Source information:
<<<<

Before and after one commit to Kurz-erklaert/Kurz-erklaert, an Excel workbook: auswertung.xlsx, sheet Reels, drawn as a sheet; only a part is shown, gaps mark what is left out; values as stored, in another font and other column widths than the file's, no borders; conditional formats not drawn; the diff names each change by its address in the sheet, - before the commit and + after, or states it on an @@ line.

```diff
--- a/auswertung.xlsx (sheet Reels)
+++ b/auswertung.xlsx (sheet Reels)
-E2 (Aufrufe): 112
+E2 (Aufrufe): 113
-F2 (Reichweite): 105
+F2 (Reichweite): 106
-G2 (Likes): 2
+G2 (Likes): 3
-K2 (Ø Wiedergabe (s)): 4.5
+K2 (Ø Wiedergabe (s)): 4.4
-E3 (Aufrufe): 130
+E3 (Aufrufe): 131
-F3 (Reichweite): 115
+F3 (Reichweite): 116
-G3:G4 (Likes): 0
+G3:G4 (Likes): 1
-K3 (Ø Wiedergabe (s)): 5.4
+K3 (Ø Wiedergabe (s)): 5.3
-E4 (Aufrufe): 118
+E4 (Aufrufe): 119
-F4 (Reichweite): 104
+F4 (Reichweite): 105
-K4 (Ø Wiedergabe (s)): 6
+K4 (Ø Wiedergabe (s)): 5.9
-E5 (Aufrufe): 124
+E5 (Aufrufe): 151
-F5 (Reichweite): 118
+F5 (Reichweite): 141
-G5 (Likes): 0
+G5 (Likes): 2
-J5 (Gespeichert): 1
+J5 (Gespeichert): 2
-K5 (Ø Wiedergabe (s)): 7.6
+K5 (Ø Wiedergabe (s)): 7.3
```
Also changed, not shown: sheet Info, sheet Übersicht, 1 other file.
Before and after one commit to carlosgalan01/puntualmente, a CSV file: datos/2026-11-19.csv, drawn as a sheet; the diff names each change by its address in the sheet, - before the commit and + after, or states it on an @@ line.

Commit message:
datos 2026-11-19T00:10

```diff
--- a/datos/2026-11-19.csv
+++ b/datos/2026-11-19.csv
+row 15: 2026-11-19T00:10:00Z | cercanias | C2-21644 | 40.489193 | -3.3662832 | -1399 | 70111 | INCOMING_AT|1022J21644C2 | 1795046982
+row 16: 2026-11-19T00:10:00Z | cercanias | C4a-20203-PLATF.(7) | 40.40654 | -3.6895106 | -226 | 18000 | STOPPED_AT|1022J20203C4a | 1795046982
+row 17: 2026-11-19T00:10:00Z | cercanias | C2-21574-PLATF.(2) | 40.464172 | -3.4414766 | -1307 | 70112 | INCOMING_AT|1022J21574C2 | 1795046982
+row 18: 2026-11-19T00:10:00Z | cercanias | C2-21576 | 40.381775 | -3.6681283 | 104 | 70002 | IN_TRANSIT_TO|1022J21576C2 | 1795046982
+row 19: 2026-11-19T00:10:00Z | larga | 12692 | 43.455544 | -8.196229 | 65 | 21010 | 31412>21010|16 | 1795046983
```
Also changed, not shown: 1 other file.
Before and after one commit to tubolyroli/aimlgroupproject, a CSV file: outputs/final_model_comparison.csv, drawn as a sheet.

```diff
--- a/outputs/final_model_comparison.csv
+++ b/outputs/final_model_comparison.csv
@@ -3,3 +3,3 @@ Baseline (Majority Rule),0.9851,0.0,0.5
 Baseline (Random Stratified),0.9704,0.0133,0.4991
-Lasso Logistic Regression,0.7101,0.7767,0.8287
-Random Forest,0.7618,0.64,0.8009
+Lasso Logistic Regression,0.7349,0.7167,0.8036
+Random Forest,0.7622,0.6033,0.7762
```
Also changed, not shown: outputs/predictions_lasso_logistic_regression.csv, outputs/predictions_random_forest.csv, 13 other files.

>>>>

Assignment:
Copy each line holding "PLATF" from the material above.

Response area:
+row 16: 2026-11-19T00:10:00Z | cercanias | C4a-20203-PLATF.(7) | 40.40654 | -3.6895106 | -226 | 18000 | STOPPED_AT|1022J20203C4a | 1795046982
+row 17: 2026-11-19T00:10:00Z | cercanias | C2-21574-PLATF.(2) | 40.464172 | -3.4414766 | -1307 | 70112 | INCOMING_AT|1022J21574C2 | 1795046982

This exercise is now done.